Remains of the Kitchen Tower. The kitchen would have been large reflecting the size of the household. Above the kitchen was a room which may have been used as a winter parlour.

The chapel built by Lord Hastings. After the Reformation the Hastings family became Protestants.

Illustration of the altar piece.

In the lawns by the castle you can see earthwork remains of parts of the castle grounds probably dating from around 1530. The garden is divided in half by a raised walk way. The remains of two brick towers can be seen which were probably used as banqueting houses to entertain guests. The gardens were once much larger and surrounded by parks.

Plants in Walls in the ruins

There are some wonderful examples of graffiti on the castle walls especially around the Great Tower

Sorry - rather too many photos!

I really enjoyed our visit and it is close enough to return because I would also like to visit the Ashby de la Zouche museum nearby which is closed on Sundays and also the nearby 15th century church of St Helen's which you can see in some of the photos D took from the tower. The only problem is my list of places to re-visit is getting even longer than my list of places to visit!!

*D Photos taken by my son with the Canon SX50 HS bridge camera

Rest of photos taken by me with the Panasonic FZ330 bridge camera

Reference: English Heritage Guide to Ashby de la Zouch castle and Kirby Muxloe castle (I can read up about the latter before we visit!)


Rosie said...
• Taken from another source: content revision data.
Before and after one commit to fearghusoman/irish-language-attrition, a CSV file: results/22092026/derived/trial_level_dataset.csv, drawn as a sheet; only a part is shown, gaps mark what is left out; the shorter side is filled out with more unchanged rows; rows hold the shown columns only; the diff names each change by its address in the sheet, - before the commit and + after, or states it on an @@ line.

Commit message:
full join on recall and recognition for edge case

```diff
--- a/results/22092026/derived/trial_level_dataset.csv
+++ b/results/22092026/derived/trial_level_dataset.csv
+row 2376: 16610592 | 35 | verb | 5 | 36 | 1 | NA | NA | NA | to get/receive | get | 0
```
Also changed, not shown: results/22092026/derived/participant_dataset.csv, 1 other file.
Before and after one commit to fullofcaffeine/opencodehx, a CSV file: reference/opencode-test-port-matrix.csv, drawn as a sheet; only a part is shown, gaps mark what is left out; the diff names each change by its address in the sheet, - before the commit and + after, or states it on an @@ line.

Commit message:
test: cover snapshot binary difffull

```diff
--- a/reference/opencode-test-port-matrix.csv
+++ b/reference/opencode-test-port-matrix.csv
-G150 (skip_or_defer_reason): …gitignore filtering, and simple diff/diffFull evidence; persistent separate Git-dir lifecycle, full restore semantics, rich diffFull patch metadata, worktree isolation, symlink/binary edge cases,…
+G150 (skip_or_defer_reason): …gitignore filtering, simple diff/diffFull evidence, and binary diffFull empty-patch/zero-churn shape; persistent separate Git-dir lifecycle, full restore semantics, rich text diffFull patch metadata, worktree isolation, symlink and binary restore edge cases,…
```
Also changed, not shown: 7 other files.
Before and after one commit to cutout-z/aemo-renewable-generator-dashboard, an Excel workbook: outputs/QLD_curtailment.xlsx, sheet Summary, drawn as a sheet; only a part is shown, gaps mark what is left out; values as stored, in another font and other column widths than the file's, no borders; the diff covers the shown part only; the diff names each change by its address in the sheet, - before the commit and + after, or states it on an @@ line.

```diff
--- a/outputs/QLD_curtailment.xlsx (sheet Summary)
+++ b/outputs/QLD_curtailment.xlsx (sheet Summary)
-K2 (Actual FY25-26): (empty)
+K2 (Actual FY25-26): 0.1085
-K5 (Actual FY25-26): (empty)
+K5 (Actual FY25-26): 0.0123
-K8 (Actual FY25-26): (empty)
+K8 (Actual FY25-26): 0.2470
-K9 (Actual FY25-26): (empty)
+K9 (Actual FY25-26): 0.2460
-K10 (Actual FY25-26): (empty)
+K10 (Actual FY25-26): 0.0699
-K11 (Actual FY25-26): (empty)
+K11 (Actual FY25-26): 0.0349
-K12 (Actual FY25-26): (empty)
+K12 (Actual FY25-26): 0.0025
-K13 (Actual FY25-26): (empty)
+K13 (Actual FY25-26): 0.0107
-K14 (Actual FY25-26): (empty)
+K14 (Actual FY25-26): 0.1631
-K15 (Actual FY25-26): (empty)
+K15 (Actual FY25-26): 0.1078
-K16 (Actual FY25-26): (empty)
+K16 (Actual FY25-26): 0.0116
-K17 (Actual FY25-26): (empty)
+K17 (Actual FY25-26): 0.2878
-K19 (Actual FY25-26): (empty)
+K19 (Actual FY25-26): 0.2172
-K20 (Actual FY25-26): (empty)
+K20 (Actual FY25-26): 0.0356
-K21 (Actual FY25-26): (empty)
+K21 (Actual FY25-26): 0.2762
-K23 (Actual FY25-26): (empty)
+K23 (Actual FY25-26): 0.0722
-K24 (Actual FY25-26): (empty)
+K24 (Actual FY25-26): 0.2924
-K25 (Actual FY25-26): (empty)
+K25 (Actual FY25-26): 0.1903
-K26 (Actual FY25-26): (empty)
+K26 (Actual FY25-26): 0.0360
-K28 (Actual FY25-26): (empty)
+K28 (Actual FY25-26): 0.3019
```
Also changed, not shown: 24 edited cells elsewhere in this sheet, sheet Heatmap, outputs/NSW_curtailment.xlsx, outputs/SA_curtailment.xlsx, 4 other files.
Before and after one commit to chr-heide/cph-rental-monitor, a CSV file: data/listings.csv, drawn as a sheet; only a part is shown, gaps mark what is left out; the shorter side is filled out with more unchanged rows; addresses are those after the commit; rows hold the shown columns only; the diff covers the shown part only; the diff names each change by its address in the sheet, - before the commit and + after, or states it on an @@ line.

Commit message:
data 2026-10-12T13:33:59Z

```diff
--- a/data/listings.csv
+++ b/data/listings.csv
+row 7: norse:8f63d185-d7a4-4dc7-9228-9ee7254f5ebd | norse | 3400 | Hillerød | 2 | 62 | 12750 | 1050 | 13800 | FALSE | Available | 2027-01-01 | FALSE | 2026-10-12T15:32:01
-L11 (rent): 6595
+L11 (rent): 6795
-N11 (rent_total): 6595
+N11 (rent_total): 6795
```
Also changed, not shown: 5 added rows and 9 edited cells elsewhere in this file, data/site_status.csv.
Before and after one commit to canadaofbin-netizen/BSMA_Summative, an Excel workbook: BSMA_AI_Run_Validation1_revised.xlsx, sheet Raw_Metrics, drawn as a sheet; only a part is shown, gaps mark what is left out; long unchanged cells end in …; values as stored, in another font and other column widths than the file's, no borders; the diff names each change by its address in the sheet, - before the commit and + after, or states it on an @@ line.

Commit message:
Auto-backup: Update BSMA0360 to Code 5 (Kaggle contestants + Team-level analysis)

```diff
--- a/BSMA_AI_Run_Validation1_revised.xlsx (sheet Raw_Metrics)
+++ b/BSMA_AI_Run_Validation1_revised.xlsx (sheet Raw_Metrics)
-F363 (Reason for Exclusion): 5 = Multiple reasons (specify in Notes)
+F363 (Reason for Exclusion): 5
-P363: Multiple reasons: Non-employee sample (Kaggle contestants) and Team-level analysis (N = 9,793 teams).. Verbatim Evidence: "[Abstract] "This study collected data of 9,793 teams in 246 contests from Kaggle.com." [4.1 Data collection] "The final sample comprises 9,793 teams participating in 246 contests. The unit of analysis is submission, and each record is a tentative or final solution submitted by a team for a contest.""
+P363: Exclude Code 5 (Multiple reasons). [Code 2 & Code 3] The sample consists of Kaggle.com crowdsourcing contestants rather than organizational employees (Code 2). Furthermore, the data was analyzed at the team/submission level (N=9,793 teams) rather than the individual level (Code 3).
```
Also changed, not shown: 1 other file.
I'm glad you were able to visit the castle it is an interesting ruin and has quite a chequered history too. Like you I wished we'd had time to visit the church and hope to go back one day. The little museum is also well worth a visit - we did managed to go in there - when you go back again. Have a lovely weekend:)

Ragged Robin said...

Rosie - Thanks so much and special thanks for your blog post on the castle which made me realise it was well worth a visit. I spotted you had been to the museum - it sounded good.

Have a lovely weekend too :)

Pam said...

I think i'd be with you on the ground there!! It always seems a bit of a shame to see such buildings in ruins but on the other hand it's so interesting to see how things were built and all the little nooks and crannies you probably wouldn't see in a normal building!

We have ruins of an Abbey - Kirkstall not too far from us, some is fenced off but it's a lovely place to visit and has a museum too.

Ragged Robin said...

Pam - Thank you. My son is ok with heights but I think even he found it a bit scary! I go jelly legged just looking at his photos. I agree about it being a shame to see places in ruins but in a way they do have an atmosphere all of their own and my son just loves them!
Kirkstall Abbey sounds good. Would love to return to Yorkshire one day so will add it to list of places to see!

Bovey Belle said...

What an interesting place and my goodness, it must have been absolutely HUGE when it was all in one piece! An important castle, that's for sure. I don't blame you for passing on the climbing up to the battlements bit - I share your views on heights! Knees up for it but legs would be jolly wobbly coming down!!

Ragged Robin said...

Bovey Belle - Thanks so much and yes it must have been huge once!

I got jelly legs just looking at my son's photos! It is the sheer drop that I can't stand! Years ago we went to Tintagel and I couldn't even walk over the bridge there to the island!

CherryPie said...

This does look like an interesting place to visit. I rarely go up towers either and rely on Mr C's photographs to show me the views.

Ragged Robin said...

CherryPie - Thank you - it was an interesting castle - I rely on my son for photos from the top of places! The one church tower I did once go up I found I just cowered at the top of the steps!

Caroline Gill said...

I have been here, but not for a while. An impressive site. I wonder if you have been to NT Calke Abbey (the 'un-stately home') about 5 miles away? An intriguing house and contents with lovely grounds.

Ragged Robin said...

Caroline Gill - Thank you. We did enjoy the castle. I used to go to Calke a lot with my friend before she moved away and yes I love it there. The house is so interesting as are the gardens and grounds. Sadly, OH and son are not keen on NT places so can only go now on my own.